[Opening RECORDS TO PROCESS section]

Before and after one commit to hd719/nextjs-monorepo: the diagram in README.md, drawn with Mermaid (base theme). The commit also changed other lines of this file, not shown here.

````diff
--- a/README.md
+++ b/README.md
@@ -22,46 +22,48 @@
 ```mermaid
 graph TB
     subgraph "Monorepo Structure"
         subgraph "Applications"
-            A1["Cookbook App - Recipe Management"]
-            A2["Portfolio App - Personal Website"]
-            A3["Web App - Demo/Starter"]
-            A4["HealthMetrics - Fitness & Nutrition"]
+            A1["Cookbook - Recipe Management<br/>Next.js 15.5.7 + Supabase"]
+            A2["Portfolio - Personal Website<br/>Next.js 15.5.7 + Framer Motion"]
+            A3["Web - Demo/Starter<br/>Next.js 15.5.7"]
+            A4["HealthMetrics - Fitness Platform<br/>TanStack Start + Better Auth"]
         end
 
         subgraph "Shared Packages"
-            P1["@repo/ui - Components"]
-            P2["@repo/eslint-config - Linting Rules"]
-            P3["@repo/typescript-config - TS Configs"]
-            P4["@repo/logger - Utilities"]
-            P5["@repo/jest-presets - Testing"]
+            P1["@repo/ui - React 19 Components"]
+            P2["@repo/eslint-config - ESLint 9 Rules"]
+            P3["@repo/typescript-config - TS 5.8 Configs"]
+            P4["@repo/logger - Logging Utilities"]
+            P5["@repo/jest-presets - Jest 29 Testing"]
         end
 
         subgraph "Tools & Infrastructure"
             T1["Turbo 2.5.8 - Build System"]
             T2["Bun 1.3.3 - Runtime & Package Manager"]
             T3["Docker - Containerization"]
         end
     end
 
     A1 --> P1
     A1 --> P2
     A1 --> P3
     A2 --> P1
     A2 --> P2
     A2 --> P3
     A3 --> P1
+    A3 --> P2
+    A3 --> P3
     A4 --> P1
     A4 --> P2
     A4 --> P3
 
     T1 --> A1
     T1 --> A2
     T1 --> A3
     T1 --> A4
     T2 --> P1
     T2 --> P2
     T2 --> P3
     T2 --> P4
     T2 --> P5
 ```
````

[Closing RECORDS TO PROCESS section]

= GOAL OF THE EXERCISE =
Retype all of the data exactly, so that nothing differs from what is given.

= OUTPUT BELOW =
Before and after one commit to hd719/nextjs-monorepo: the diagram in README.md, drawn with Mermaid (base theme). The commit also changed other lines of this file, not shown here.

````diff
--- a/README.md
+++ b/README.md
@@ -22,46 +22,48 @@
 ```mermaid
 graph TB
     subgraph "Monorepo Structure"
         subgraph "Applications"
-            A1["Cookbook App - Recipe Management"]
-            A2["Portfolio App - Personal Website"]
-            A3["Web App - Demo/Starter"]
-            A4["HealthMetrics - Fitness & Nutrition"]
+            A1["Cookbook - Recipe Management<br/>Next.js 15.5.7 + Supabase"]
+            A2["Portfolio - Personal Website<br/>Next.js 15.5.7 + Framer Motion"]
+            A3["Web - Demo/Starter<br/>Next.js 15.5.7"]
+            A4["HealthMetrics - Fitness Platform<br/>TanStack Start + Better Auth"]
         end
 
         subgraph "Shared Packages"
-            P1["@repo/ui - Components"]
-            P2["@repo/eslint-config - Linting Rules"]
-            P3["@repo/typescript-config - TS Configs"]
-            P4["@repo/logger - Utilities"]
-            P5["@repo/jest-presets - Testing"]
+            P1["@repo/ui - React 19 Components"]
+            P2["@repo/eslint-config - ESLint 9 Rules"]
+            P3["@repo/typescript-config - TS 5.8 Configs"]
+            P4["@repo/logger - Logging Utilities"]
+            P5["@repo/jest-presets - Jest 29 Testing"]
         end
 
         subgraph "Tools & Infrastructure"
             T1["Turbo 2.5.8 - Build System"]
             T2["Bun 1.3.3 - Runtime & Package Manager"]
             T3["Docker - Containerization"]
         end
     end
 
     A1 --> P1
     A1 --> P2
     A1 --> P3
     A2 --> P1
     A2 --> P2
     A2 --> P3
     A3 --> P1
+    A3 --> P2
+    A3 --> P3
     A4 --> P1
     A4 --> P2
     A4 --> P3
 
     T1 --> A1
     T1 --> A2
     T1 --> A3
     T1 --> A4
     T2 --> P1
     T2 --> P2
     T2 --> P3
     T2 --> P4
     T2 --> P5
 ```
````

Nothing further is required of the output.